Given the knowledge of Gabriela’s situation and how we can apply the direct communicative approach, I think the most suitable syllabus for her would be the content based syllabus with intervals of formative and continuous assessment. She already has a basic understanding of English, so it is important to engage her in other areas. By focusing the course on learning about different subjects, perhaps more often than not regarding business related topics, Gabriela will be more interested in the classes and see them less as a stressful area in which she must succeed at all times in order to keep her job. It is important to assess her ability throughout the course, not only to show her that she’s improving, but also her superiors her progress. The syllabus might follow a format of covering business meetings, technology in business, cross-cultural considerations, talking statistics and percentages, etc. Each unit has a wide range of opportunities to explore language learning, while maintaining an interesting atmosphere.
Finally, let’s inspect a sample lesson plan concerning the topic of business meeting etiquette. First we will start the class with a greeting and an exchange of what we did yesterday, what we are doing today, and we will do tomorrow. This will allow us to get into an English learning mindset. Next, there will be a review of what constitutes business meeting etiquette and we will examine relevant vocabulary like on time, suit, posture, running late, business casual, taking notes, etc. The student will be asked to describe these phrases and words, or failing that, using them in a sentence. Once this has been reviewed, we will imagine a scenario where we are invited to a business meeting that will discuss the consolidation of two companies. Gabriela and I must think of all the things we need to have prepared for this type of meeting and we also need to think about how to properly present ourselves. Later on in the class, we may utilize cue card dialogues, role playing, and authentic material to further practice the target language. At the end, we will reflect on what we have done and she will give me feedback on the activities and I will give her feedback on her participation.

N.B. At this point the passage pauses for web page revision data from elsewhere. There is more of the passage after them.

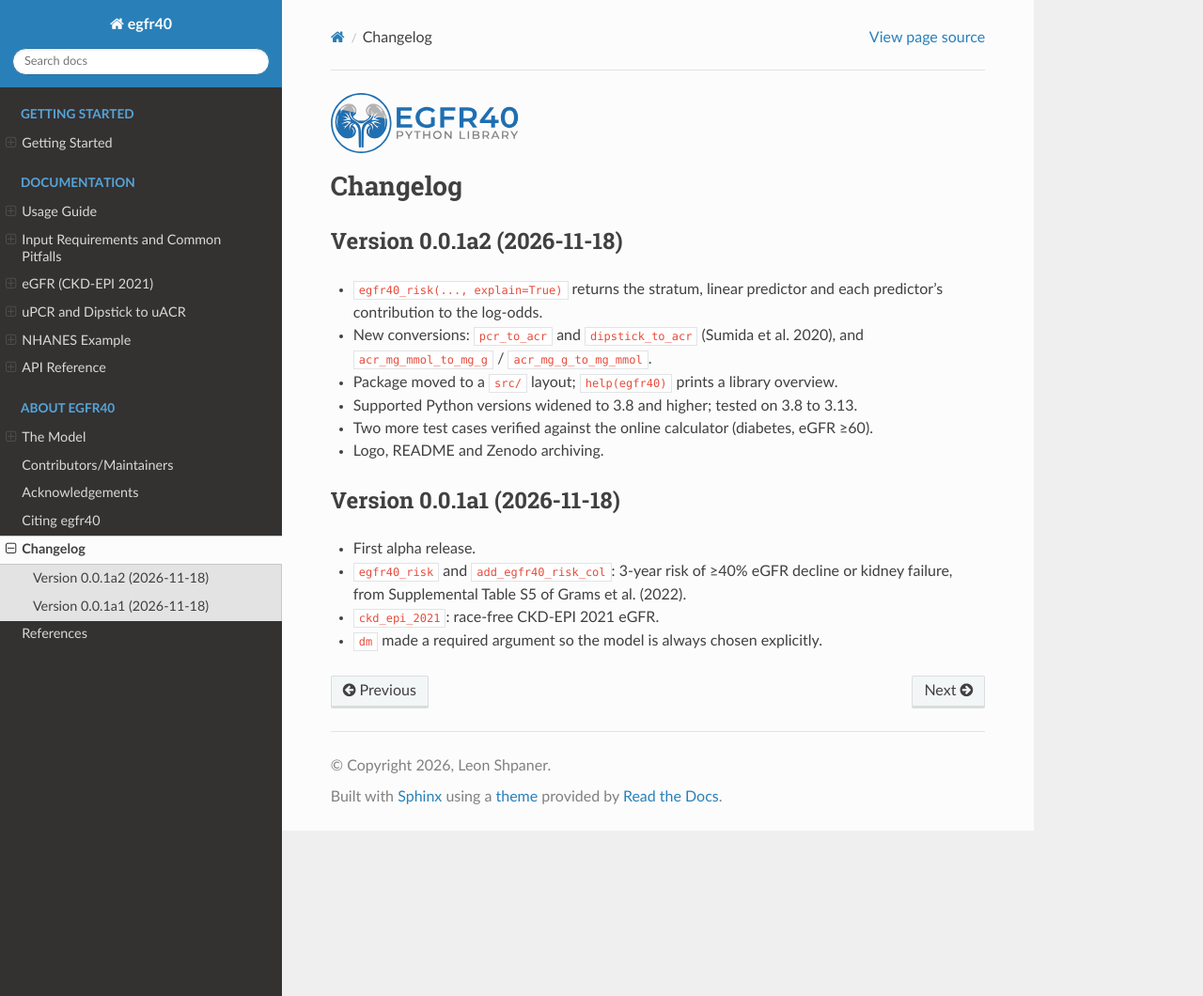
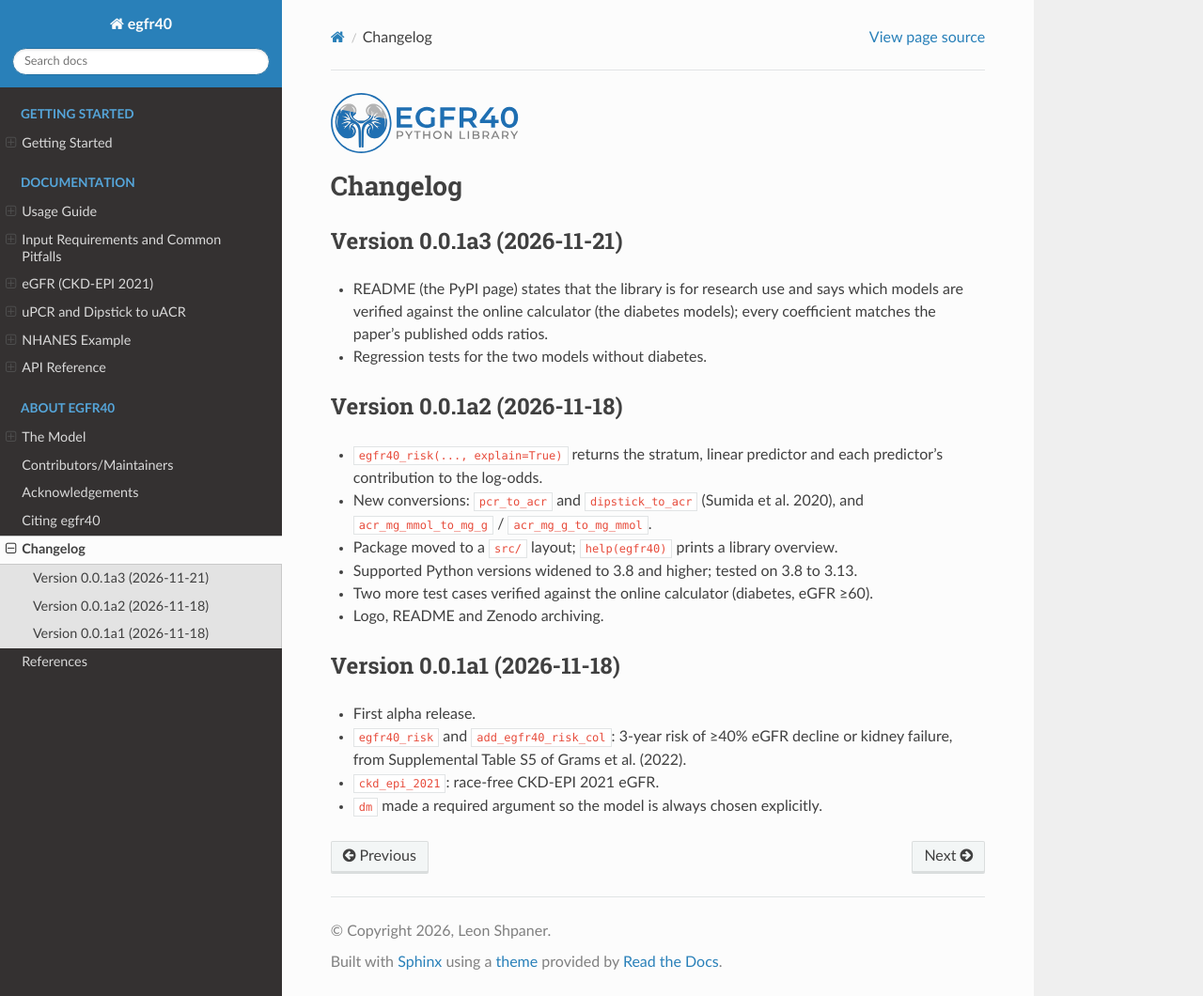
Before and after one commit to lshpaner/egfr40, a Sphinx documentation site: the page built from docs/changelog.rst, in a window 1280 px wide and 1060 px high. Shown: the whole window at 94% size. Built offline with Sphinx 7.4.7 and the Read the Docs theme 3.1.0, drawn with Linux system fonts in a browser that asks for light colours; pages that are not in the unit, such as notebooks, are missing from menus.

Commit message:
Changelog: 0.0.1a3

```diff
--- a/docs/changelog.rst
+++ b/docs/changelog.rst
@@ -1,5 +1,13 @@
 Changelog
 =========
+
+Version 0.0.1a3 (2026-11-21)
+----------------------------
+
+- README (the PyPI page) states that the library is for research use and says
+  which models are verified against the online calculator (the diabetes
+  models); every coefficient matches the paper's published odds ratios.
+- Regression tests for the two models without diabetes.
 
 Version 0.0.1a2 (2026-11-18)
 ----------------------------
```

In conclusion, as English becomes more of a globalized language, specifically the preferred language in business, the ways in which we teach English will also have to modernize. While there are pros and cons in each teaching methodology, the end game is to be able to effectively communicate with your colleagues. Through the evolution of social media, technology and globalization, the exposure to native speakers will become much easier and more accessible. I personally think the exposure to native speakers is invaluable because it provides opportunities for non-native speakers to hear common phrasal verbs, idioms, and current slang in an authentic setting. I think a communicative approach is ultimately the best way to do this because it focuses more on making connections and having impactful lessons instead of relying only on memorization and repetition. Finally, there are advantages to behaviorism and the GTM, but the future of English teaching will always remain focused on communication and practical use.